On the right are buildings which were used to store ritual vessels and incense. They now contain an exhibition about the ceremonies that were conducted here – in fact they still take place once a year when the Yi clan, descendants of the Joseon kings, re-enact the ceremony. They make lavish offerings of food and drink to the spirits of their royal ancestors, who are regaled with solemn music and dance. It takes place on the first Sunday of May and lasts seven hours.
The main shrine, Jeongjeon , constructed in 1395, is a very long, stately and austere building with a large stone-flagged courtyard in front of it. Inside are 49 royal spirit tablets in 19 small windowless rooms which are usually locked. On the right-hand side of the main entrance is Gonsindang , which houses the spirit tablets of 83 meritorious subjects. They served their kings well and were rewarded with their spirit tablets sharing the royal compound – the highest honour they could hope for. On the left side are shrines to Chilsa, the seven gods who aid kings.

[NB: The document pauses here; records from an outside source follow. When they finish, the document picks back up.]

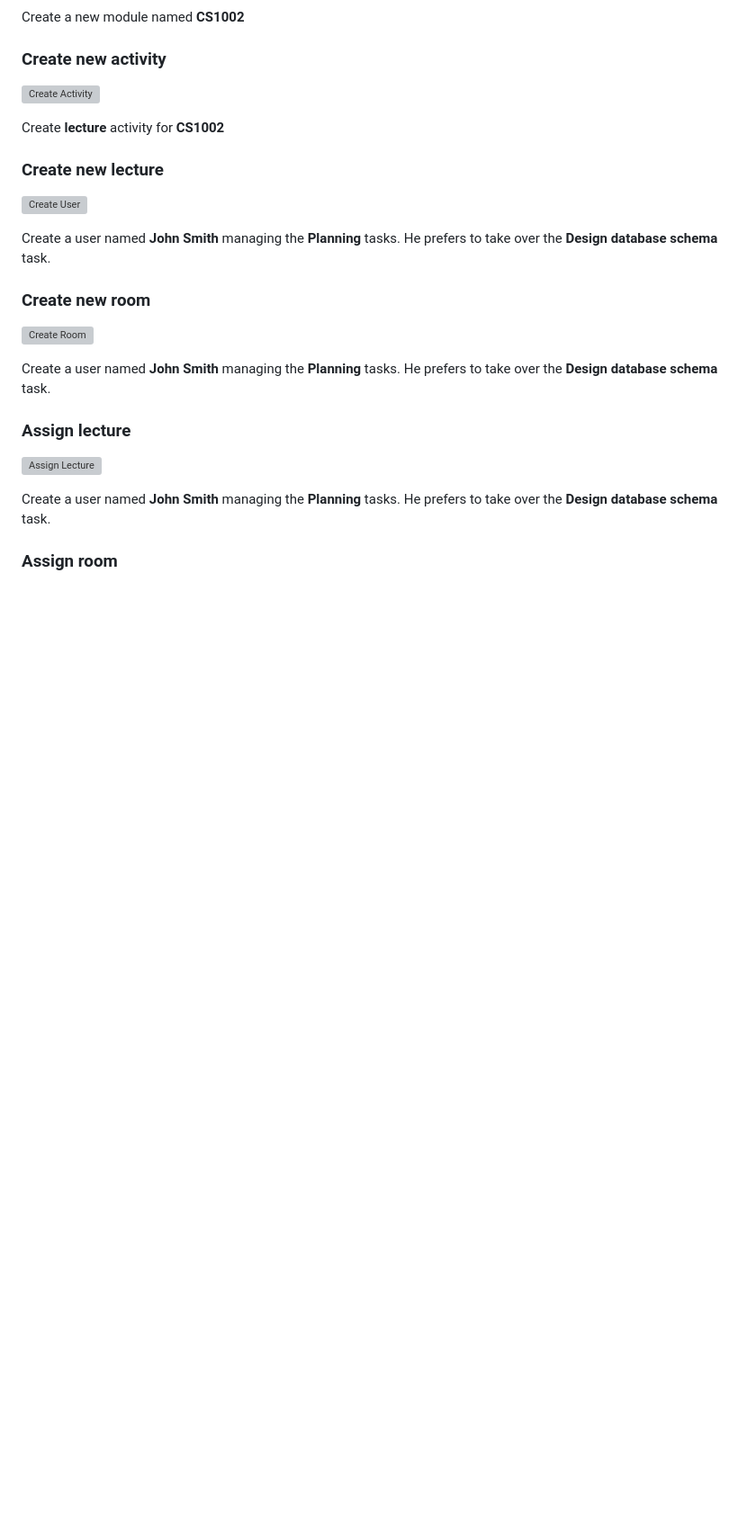
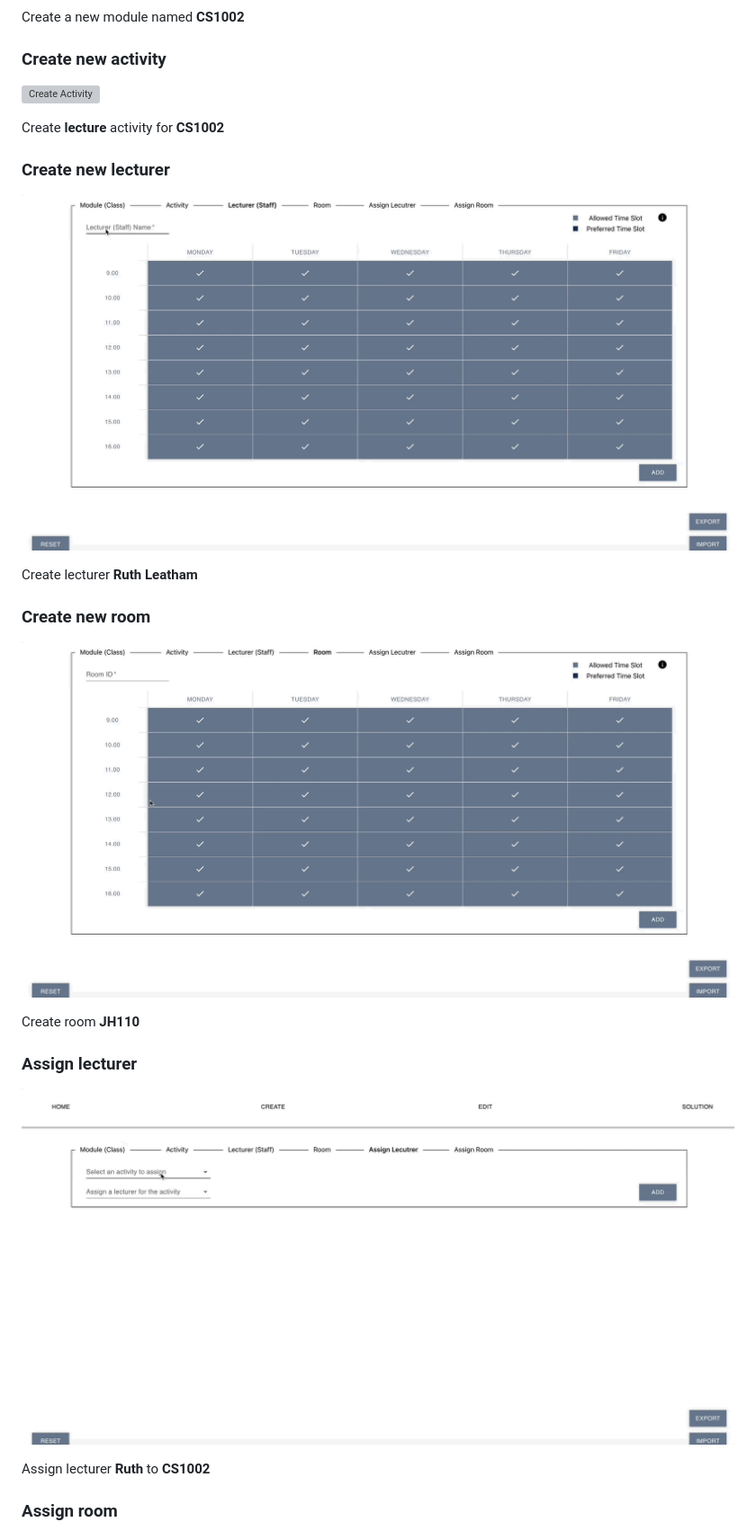
Before and after one commit to conjure-cp/university-timetabling-demo, a Markdown page: README.md, the part around one of its changes. Shown at 90% size. GitHub-like rendering; pictures changed too: screenshots/assign-lecturer.gif (added), screenshots/create-lecturer.gif (added), screenshots/create-room.gif (added); blank space fills up the shorter version; grey boxes are pictures that could not be loaded.

Commit message:
Adding screenshots and demo
Adding demos for assign-lecturer, assign-room, create-lecturer and create-room

```diff
--- a/README.md
+++ b/README.md
@@ -80,23 +80,23 @@ Create a new module named **CS1002**
 
 Create **lecture** activity for **CS1002**
 
-### Create new lecture
+### Create new lecturer
 
-![Create User](screenshots/create-user.gif)
+![Create Lecturer](screenshots/create-lecturer.gif)
 
-Create a user named **John Smith** managing the **Planning** tasks. He prefers to take over the **Design database schema** task.
+Create lecturer **Ruth Leatham**
 
 ### Create new room
 
 ![Create Room](screenshots/create-room.gif)
 
-Create a user named **John Smith** managing the **Planning** tasks. He prefers to take over the **Design database schema** task.
+Create room **JH110**
 
-### Assign lecture
+### Assign lecturer
 
-![Assign Lecture](screenshots/assign-lecture.gif)
+![Assign Lecturer](screenshots/assign-lecturer.gif)
 
-Create a user named **John Smith** managing the **Planning** tasks. He prefers to take over the **Design database schema** task.
+Assign lecturer **Ruth** to **CS1002**
 
 ### Assign room
 
```
Also changed, not shown: other parts of README.md (+1 -2 lines), screenshots/assign-room.gif (added).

The smaller shrine, Yeongnyeongjeon (Hall of Eternal Peace), built in 1421, has 34 spirit tablets of lesser kings in six rooms. These include four ancestors of King Taejo (the founder of the Joseon dynasty) who were made kings posthumously.
From Jongmyo, walk over the footbridge to Changgyeonggung (Palace of Flourishing Gladness). This palace was originally built in the early 15th century by revered King Sejong for his parents. Like the other palaces it was destroyed twice by the Japanese – first in the 1590s and then during the colonial period from 1910 until 1945, when the palace suffered the indignity of being turned into a zoo. Only a fifth of the palace buildings survived or have been rebuilt. The oldest surviving structure is the 15th-century stone bridge over the stream by the main gate.
The main hall, Myeongjeongjeon , with its latticework and ornately carved and decorated ceiling, dates back to 1616. The stone markers in the courtyard show where the different ranks of government officials had to stand during major state ceremonies. The smaller buildings behind the main hall were where the kings and queens lived in their separate households.
Further away were rice fields (tended occasionally by the king) and an archery range where the military trained. Behind the ponds is Daeonsil , a botanical glasshouse, which was built in 1909 and is still full of plants. It takes around 25 minutes to walk from here back down to the entrance to Jongmyo.
In the small park at the entrance to Jongmyo, male pensioners often gather to talk about life, read the newspaper, play baduk (go) and janggi (a variation of Chinese chess), picnic, nap and even dance to trot music.